Nowadays, there are a range of colours of gold jewellery to choose from. The difference in colour is caused by the metals mixed with gold to make an alloy e.g. silver gives a whiter tone while copper gives a slight red tone.
The gold content of the items are still measured the same, in carats, no matter what colour they are. As the colour is made by the metal components, it will not chip or fade over time.
We’ve put together this helpful guide on the most popular colours of gold used in jewellery today.
Yellow Gold Jewellery.
Gold naturally has a warm yellow colour which has lead many cultures to believe that gold comes from the sun. Yellow is the most popular colour of gold today but is closely followed by white and rose.
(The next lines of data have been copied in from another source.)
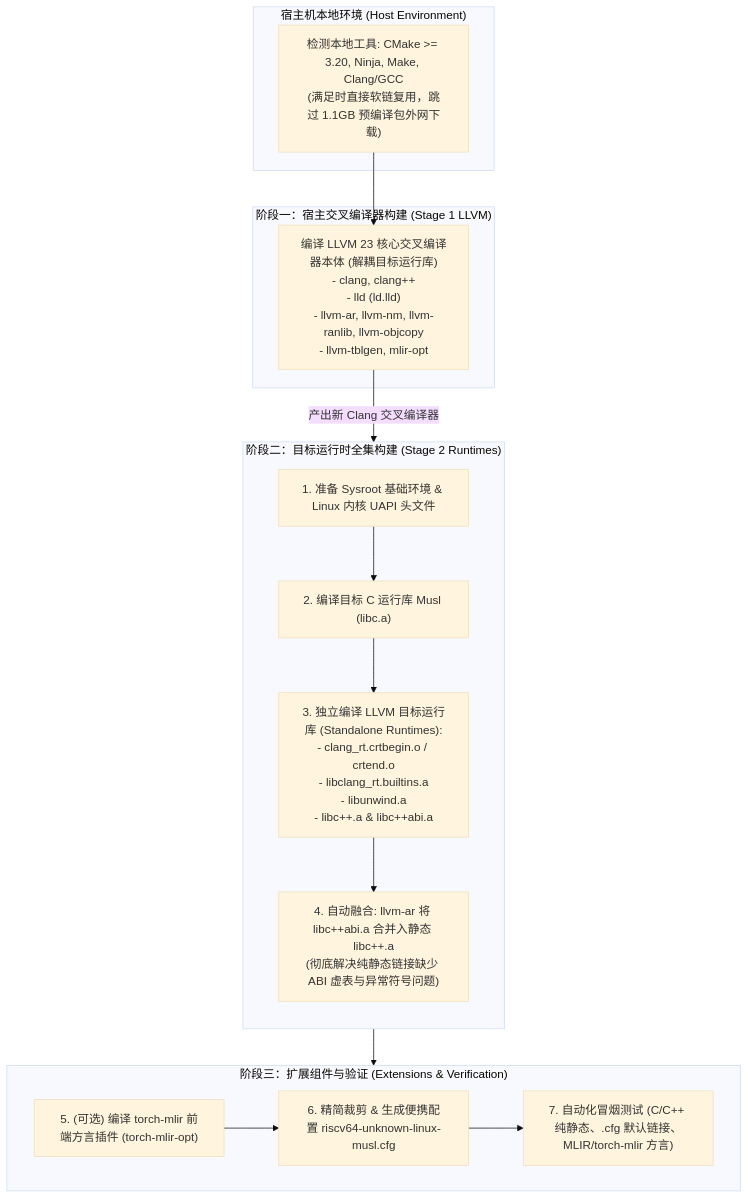
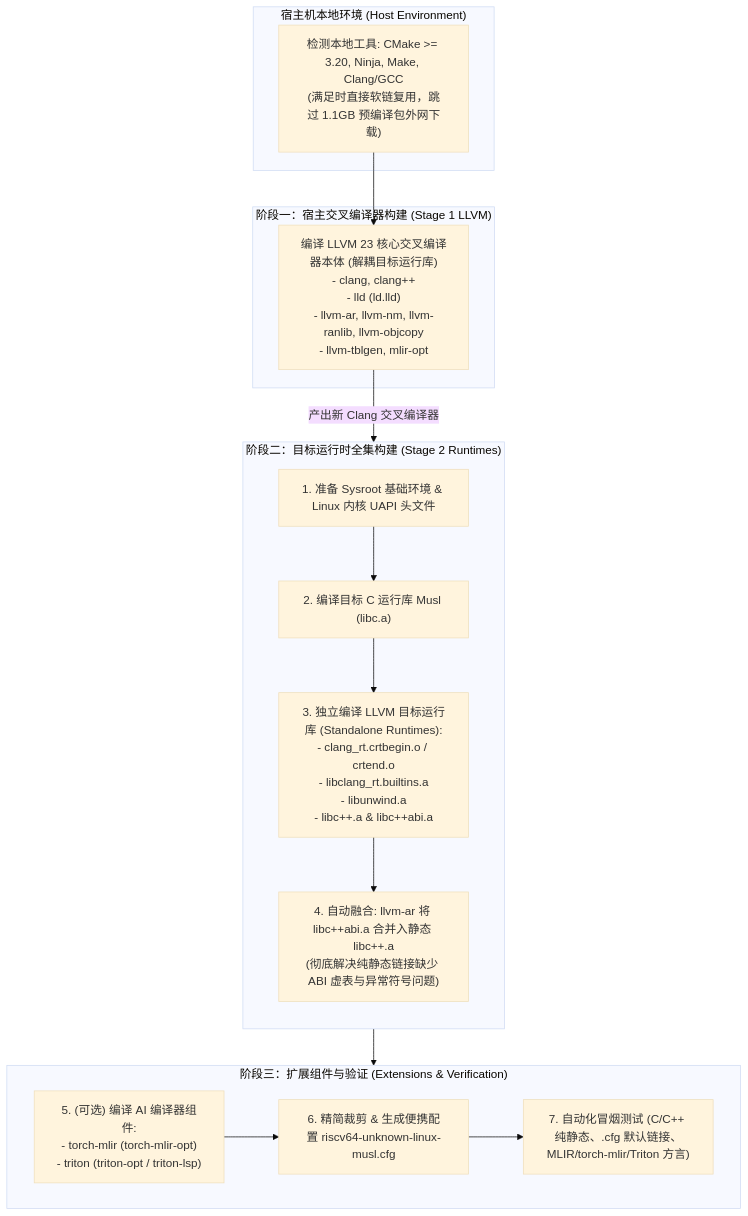
The diagram in README.md (Learn-Compiler/riscv-llvm-musl-toolchain), drawn with Mermaid (base theme) before and after one commit. The commit also changed other lines of this file and 7 other files, not shown here.

````diff
--- a/README.md
+++ b/README.md
@@ -30,30 +30,30 @@
 ```mermaid
 flowchart TD
     subgraph Host["宿主机本地环境 (Host Environment)"]
         H_Tools["检测本地工具: CMake >= 3.20, Ninja, Make, Clang/GCC<br/>(满足时直接软链复用，跳过 1.1GB 预编译包外网下载)"]
     end
 
     subgraph Stage1["阶段一：宿主交叉编译器构建 (Stage 1 LLVM)"]
         LLVM_Build["编译 LLVM 23 核心交叉编译器本体 (解耦目标运行库)<br/>- clang, clang++<br/>- lld (ld.lld)<br/>- llvm-ar, llvm-nm, llvm-ranlib, llvm-objcopy<br/>- llvm-tblgen, mlir-opt"]
     end
 
     subgraph Stage2["阶段二：目标运行时全集构建 (Stage 2 Runtimes)"]
         direction TB
         R_Sysroot["1. 准备 Sysroot 基础环境 & Linux 内核 UAPI 头文件"]
         R_Musl["2. 编译目标 C 运行库 Musl (libc.a)"]
         R_Runtimes["3. 独立编译 LLVM 目标运行库 (Standalone Runtimes):<br/>- clang_rt.crtbegin.o / crtend.o<br/>- libclang_rt.builtins.a<br/>- libunwind.a<br/>- libc++.a & libc++abi.a"]
         R_Merge["4. 自动融合: llvm-ar 将 libc++abi.a 合并入静态 libc++.a<br/>(彻底解决纯静态链接缺少 ABI 虚表与异常符号问题)"]
         R_Sysroot --> R_Musl --> R_Runtimes --> R_Merge
     end
 
     subgraph Stage3["阶段三：扩展组件与验证 (Extensions & Verification)"]
-        TorchMLIR["5. (可选) 编译 torch-mlir 前端方言插件 (torch-mlir-opt)"]
+        AI_Plugins["5. (可选) 编译 AI 编译器组件:<br/>- torch-mlir (torch-mlir-opt)<br/>- triton (triton-opt / triton-lsp)"]
         Prune["6. 精简裁剪 & 生成便携配置 riscv64-unknown-linux-musl.cfg"]
-        Verify["7. 自动化冒烟测试 (C/C++ 纯静态、.cfg 默认链接、MLIR/torch-mlir 方言)"]
-        TorchMLIR --> Prune --> Verify
+        Verify["7. 自动化冒烟测试 (C/C++ 纯静态、.cfg 默认链接、MLIR/torch-mlir/Triton 方言)"]
+        AI_Plugins --> Prune --> Verify
     end
 
     H_Tools --> LLVM_Build
     LLVM_Build -->|产出新 Clang 交叉编译器| Stage2
     Stage2 --> Stage3
 ```
````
Some less common colours of gold jewellery are green, blue and purple.
As pure 24ct gold is too soft to be used for jewellery, it is alloyed with stronger metals to make it last longer. Zinc is usually used in the alloy to make yellow gold, meaning that the natural yellow hue is kept strong.
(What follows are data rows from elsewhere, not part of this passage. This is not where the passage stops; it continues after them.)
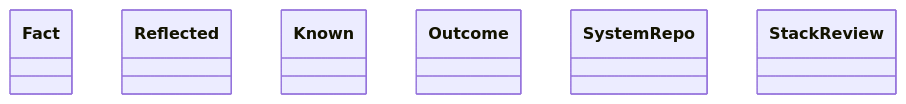
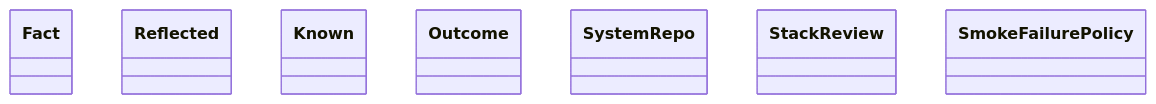
The diagram in docs/architecture/generated/classes-process-application-reflection.md (GonzaloZevallos/agentic-system), drawn with Mermaid before and after one commit. The commit also changed 5 other files, not shown here.

First line of the commit message:
Add SmokeFailurePolicy: rerun a red smoke, reject only after a green control

````diff
--- a/docs/architecture/generated/classes-process-application-reflection.md
+++ b/docs/architecture/generated/classes-process-application-reflection.md
@@ -19,9 +19,10 @@
 ```mermaid
 classDiagram
     class reflect__Fact["Fact"]
     class reflect__Reflected["Reflected"]
     class reflect_run__Known["Known"]
     class reflect_run__Outcome["Outcome"]
     class reflect_run__SystemRepo["SystemRepo"]
     class stack_review__StackReview["StackReview"]
+    class stage0_failure__SmokeFailurePolicy["SmokeFailurePolicy"]
 ```
````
Because there is still a high content of pure gold in yellow gold, it is the most malleable type of gold jewellery. A lot of yellow gold items can be easily moulded into beautiful designs or have patterns engraved.
White Gold Jewellery.
To make white gold jewellery, pure gold is mixed with white metals to give it a silver tone. It was first created as a cheaper alternative to platinum but has recently become as popular as yellow gold in some countries.
90% pure gold and 10% nickel is the common formula for white gold, but magnesium and palladium are also used. After this alloy is made, it is then rhodium plated as there is still quite a strong yellow colour to the metal. As well as giving the gold as shiny, off-white colour, the rhodium also hardens the surface. This means that white gold is more durable and scratch resistant than yellow gold.
Rhodium is a rare silver metal that is very reflective and doesn’t react with air. However, the electroplating will eventually wear off, leaving the jewellery a dull colour. Thus, white gold jewellery often has to be rhodium plated every few years to keep it looking shiny and new.
Also, rhodium can be quite expensive which causing the price of white gold to increase. 9ct or 14ct yellow gold is most likely to be more affordable.
Rose Gold Jewellery.
When pure gold is mixed with copper, it is given a red hue. The amount of copper used in the alloy determines the darkness of the colour of the metal. For example, more copper causes a stronger red tone.
Gold with a pink hue has the lowest copper content while red gold has the highest, consisting of 50% copper. 75% gold and 25% copper make up rose gold, which is the most common in jewellery. As the alloyed metal is quite strong, rose gold is more durable than yellow or white.
Copper is fairly inexpensive, therefore making rose gold an affordable as well as elegant choice for jewellery. That is an advantage, but copper is a metal that can cause allergic reactions in some people. Make sure that doesn't include you before you buy!